Once again we find Tae-kyeong not being the most cooperative lead character. This kind of action thriller typically requires a main character who's willing to break the rules, but when we see Tae-kyeong fighting people on his own side just as much as the actual villains, it's difficult to ignore the thematic significance. Even if it's in flashback the guy really seems determined to win every possible encounter, regardless of whether or not it will actually help his long term goals.
Let's take, for example, the confrontation at the suite. Tae-kyeong chooses to go in alone, and deliberately doesn't tell anyone what he's planning to do. In a life-and-death situation, that's justifiable. But in this particular case the situation ends up going badly, entirely because Tae-kyeong is trying to be an action hero more than he is remembering his actual motivations.
While I'd like to credit all this as being deliberate, really, it's kind of difficult to tell overall where the story with Tae-kyeong is going. The narrative seems to understand that he needs to be punished for trying do everything alone, but I'm not sure Tae-kyeong himself understands that. Events do seem to be moving right now in such a way to at least get him working on a team again, so maybe this whole conflict will fade away. Really, who knows.
For the most part this isn't a particularly violent episode anyway. Outside of the flashback and the confrontation at the suite there's no real fights, and most of the intellectual energy is spent on backroom political talks that take a pretty grim view as to the value of doing everything in a lawful, orderly manner. President Do-hwi's speech at the end is a fairly good take on the overall situation. Characters are forced to choose between acting morally correct in the abstract versus acting morally correct in the short-term. It's a dumb ethical question being posed for blatantly cynical reasons, and Do-hwi knows it.
But this does work to put the drama's broader themes at a bit of a crossroads. So Tae-kyeong is dumb for being a maverick, but with other characters it's noble? Obviously context is important- Tae-kyeong is pushing around people who basically like him, whereas everyone else is more directly dealing with an evil political conspiracy. These questions are a bit complicated and somewhat annoying, so it's relieving to watch the preview and see that "Three Days" is planning to move onto more high powered action sequences. Those continue to be a lot of fun, even if at times the context makes them somewhat laughable.

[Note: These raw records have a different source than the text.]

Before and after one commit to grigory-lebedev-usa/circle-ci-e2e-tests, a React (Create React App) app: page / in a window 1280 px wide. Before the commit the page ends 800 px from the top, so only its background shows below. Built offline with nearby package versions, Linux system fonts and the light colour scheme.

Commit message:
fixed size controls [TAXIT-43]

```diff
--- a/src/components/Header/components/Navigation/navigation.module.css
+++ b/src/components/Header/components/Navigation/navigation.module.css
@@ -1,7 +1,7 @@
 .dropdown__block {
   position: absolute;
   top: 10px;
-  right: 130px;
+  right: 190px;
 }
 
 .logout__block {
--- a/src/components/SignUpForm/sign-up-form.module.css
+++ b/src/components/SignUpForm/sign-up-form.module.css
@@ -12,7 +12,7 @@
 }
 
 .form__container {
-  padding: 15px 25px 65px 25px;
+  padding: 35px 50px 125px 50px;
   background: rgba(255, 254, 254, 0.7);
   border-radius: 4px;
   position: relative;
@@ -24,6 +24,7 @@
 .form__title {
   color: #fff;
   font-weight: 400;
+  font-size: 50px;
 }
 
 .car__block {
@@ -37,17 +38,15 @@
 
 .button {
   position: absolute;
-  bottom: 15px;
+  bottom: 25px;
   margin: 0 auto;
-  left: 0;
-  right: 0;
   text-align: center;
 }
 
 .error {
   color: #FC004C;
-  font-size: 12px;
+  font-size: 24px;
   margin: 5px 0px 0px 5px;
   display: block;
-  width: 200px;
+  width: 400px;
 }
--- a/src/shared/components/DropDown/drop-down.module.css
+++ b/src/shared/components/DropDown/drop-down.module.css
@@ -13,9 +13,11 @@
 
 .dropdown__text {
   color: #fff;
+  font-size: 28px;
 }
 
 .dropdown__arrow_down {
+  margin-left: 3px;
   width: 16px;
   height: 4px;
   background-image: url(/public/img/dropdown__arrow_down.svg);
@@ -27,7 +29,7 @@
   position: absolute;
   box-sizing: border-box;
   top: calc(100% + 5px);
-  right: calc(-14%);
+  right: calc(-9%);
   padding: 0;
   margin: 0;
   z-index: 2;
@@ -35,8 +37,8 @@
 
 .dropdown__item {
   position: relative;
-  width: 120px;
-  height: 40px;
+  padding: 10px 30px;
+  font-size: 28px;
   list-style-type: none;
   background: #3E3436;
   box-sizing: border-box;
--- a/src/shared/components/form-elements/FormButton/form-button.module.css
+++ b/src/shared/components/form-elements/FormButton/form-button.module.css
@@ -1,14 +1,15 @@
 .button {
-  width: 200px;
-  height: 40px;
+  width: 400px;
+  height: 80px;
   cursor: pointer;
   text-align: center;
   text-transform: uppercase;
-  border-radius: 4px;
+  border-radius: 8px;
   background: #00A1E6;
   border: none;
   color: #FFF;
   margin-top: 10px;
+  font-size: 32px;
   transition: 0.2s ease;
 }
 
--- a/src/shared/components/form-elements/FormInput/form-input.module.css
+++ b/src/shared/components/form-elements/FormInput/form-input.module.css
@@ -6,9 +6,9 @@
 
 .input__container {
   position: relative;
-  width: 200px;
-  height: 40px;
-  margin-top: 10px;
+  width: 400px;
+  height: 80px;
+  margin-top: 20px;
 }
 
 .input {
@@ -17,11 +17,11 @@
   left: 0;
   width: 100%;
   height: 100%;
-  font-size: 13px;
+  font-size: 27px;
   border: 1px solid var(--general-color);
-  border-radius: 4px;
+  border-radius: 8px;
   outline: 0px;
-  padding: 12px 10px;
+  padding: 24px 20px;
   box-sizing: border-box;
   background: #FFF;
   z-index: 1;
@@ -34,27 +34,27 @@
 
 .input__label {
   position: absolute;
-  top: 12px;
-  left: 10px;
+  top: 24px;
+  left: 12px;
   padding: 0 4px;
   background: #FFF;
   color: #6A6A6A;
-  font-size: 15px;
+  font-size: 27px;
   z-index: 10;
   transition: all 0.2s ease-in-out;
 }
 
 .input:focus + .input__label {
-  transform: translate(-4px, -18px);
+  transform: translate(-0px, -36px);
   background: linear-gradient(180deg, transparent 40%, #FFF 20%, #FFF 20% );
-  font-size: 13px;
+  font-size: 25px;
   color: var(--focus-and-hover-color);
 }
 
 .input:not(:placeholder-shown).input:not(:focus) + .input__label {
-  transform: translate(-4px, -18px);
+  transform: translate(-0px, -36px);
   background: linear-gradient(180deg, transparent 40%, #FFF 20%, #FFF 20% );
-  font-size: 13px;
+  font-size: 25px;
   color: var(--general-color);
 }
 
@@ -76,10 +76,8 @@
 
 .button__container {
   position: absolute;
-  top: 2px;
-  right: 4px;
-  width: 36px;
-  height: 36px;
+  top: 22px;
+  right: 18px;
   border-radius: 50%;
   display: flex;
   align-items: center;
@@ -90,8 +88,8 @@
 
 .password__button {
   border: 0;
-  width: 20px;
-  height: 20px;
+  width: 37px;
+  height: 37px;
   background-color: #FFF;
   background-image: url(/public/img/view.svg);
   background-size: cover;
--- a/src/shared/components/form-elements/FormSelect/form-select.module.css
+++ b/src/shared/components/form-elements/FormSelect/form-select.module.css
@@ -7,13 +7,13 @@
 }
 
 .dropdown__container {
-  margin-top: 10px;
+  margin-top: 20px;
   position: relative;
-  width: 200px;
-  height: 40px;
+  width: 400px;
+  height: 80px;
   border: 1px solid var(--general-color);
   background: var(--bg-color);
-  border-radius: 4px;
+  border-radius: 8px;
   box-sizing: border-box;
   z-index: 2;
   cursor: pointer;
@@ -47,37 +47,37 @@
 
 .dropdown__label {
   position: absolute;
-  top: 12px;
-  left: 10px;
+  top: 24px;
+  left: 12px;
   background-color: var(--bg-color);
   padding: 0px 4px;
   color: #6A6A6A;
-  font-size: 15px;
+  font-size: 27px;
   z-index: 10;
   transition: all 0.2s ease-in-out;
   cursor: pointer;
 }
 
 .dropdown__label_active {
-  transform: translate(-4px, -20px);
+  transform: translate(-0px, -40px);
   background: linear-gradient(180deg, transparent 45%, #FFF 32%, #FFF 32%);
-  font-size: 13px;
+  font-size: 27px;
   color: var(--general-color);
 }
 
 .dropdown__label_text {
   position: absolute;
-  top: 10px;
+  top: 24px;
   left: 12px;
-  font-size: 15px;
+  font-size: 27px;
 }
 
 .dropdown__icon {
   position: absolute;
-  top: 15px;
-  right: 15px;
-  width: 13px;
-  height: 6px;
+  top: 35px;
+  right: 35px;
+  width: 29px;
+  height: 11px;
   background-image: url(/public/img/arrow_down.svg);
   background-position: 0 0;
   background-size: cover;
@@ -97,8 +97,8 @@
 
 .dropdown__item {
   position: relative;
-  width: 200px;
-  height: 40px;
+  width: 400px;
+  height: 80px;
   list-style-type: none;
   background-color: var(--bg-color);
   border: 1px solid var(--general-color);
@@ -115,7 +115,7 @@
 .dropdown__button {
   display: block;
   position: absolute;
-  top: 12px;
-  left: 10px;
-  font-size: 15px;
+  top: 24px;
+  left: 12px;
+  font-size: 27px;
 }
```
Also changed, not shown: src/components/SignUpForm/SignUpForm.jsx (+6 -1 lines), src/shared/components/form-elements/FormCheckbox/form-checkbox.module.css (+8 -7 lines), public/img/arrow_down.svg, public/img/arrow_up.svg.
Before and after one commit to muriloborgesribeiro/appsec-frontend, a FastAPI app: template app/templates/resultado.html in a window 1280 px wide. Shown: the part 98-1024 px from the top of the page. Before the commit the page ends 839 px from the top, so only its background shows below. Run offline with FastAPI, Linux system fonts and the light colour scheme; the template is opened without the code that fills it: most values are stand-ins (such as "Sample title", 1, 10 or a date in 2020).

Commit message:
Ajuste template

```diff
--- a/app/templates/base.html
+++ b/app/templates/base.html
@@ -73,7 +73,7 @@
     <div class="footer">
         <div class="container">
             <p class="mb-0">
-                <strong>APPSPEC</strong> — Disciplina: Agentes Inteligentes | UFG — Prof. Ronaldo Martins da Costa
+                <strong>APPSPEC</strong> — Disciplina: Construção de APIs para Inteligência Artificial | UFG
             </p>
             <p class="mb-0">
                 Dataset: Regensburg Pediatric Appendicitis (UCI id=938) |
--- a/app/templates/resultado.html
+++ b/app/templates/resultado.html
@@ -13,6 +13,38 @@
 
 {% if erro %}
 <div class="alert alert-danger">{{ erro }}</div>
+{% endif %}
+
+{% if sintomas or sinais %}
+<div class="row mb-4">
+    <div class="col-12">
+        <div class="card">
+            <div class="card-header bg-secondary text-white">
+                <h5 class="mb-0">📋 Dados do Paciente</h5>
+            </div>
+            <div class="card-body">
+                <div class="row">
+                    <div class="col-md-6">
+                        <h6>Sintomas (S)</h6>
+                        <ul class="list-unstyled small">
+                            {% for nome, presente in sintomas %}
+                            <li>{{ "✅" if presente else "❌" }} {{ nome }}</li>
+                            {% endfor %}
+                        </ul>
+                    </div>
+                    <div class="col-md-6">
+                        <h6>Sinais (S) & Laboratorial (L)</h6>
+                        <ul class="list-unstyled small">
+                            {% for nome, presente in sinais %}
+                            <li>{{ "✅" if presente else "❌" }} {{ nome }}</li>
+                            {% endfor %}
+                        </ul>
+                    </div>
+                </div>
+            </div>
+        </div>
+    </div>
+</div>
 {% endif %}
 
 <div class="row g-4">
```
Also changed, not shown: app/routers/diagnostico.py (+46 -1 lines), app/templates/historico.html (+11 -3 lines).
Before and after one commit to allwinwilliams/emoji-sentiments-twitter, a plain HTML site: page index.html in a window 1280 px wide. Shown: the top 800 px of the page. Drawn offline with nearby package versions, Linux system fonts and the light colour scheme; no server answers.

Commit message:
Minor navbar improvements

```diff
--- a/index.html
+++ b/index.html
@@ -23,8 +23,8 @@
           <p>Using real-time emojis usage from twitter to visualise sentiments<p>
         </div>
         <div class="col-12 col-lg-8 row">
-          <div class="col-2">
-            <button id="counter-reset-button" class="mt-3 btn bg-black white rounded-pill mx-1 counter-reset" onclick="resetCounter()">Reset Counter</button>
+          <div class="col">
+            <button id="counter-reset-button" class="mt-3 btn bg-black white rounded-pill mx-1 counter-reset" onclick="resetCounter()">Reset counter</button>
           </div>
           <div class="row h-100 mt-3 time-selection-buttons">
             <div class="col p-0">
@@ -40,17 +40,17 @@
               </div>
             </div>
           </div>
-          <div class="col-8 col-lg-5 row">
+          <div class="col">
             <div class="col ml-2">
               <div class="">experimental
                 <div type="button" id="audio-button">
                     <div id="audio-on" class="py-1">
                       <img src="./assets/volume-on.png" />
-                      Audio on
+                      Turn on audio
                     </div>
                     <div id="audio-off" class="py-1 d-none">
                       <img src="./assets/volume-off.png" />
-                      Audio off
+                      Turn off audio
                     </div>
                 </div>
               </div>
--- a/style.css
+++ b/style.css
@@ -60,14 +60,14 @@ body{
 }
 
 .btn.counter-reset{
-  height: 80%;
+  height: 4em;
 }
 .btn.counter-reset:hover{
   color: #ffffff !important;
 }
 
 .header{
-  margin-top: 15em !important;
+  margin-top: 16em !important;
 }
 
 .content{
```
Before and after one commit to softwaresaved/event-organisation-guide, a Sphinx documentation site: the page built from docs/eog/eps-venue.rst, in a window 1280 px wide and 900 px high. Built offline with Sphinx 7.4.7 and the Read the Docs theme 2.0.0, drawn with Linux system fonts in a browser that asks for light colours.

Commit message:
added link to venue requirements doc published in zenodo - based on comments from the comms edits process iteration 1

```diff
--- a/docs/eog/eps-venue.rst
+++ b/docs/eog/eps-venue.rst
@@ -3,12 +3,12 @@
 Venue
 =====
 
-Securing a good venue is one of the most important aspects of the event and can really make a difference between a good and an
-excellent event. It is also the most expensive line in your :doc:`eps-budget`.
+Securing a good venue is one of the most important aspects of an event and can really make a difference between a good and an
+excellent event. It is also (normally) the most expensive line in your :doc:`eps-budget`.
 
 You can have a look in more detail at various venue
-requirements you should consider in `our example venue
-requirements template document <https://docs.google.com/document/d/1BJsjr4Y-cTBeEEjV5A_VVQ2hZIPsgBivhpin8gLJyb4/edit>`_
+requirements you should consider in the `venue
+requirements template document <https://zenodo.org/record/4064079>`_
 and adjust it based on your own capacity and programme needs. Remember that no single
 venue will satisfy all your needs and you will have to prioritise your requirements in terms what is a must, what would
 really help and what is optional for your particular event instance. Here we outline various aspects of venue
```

Review by William Schwartz
Staff writer. Has been writing articles for HanCinema since 2012, having lived in South Korea since 2011. Started out in Gyeongju, then to Daegu, then to Ansan, then to Yeongju, then to Seoul, lived on the road for HanCinema's travel diaries series in the summer of 2016, and is currently settled in Anyang. Has good tips for utilizing South Korea's public bus system. William Schwartz can be contacted via email@example.com.
"[HanCinema's Drama Review] "Three Days" Episode 7"
by HanCinema is licensed under a Creative Commons Attribution-Share Alike 3.0 Unported License.
[Video] Teaser trailer released for the Korean drama 'Golden Cross'
Teaser trailer released for the upcoming Korean drama "Golden Cross",...More
Park Si-hoo shockwave, Beijing Airport flooded with fans
Park Si-hoo went to Beijing to promote his movie and fans flooded the airport. Park Si-hoo went t,...More
Subscribe to HanCinema Pure to remove ads from the website (not for episode and movie videos) for US$0.99 monthly or US$7.99 yearly (you can cancel anytime). The first step is to be a member, please click here : Sign up, then a subscribe button will show up.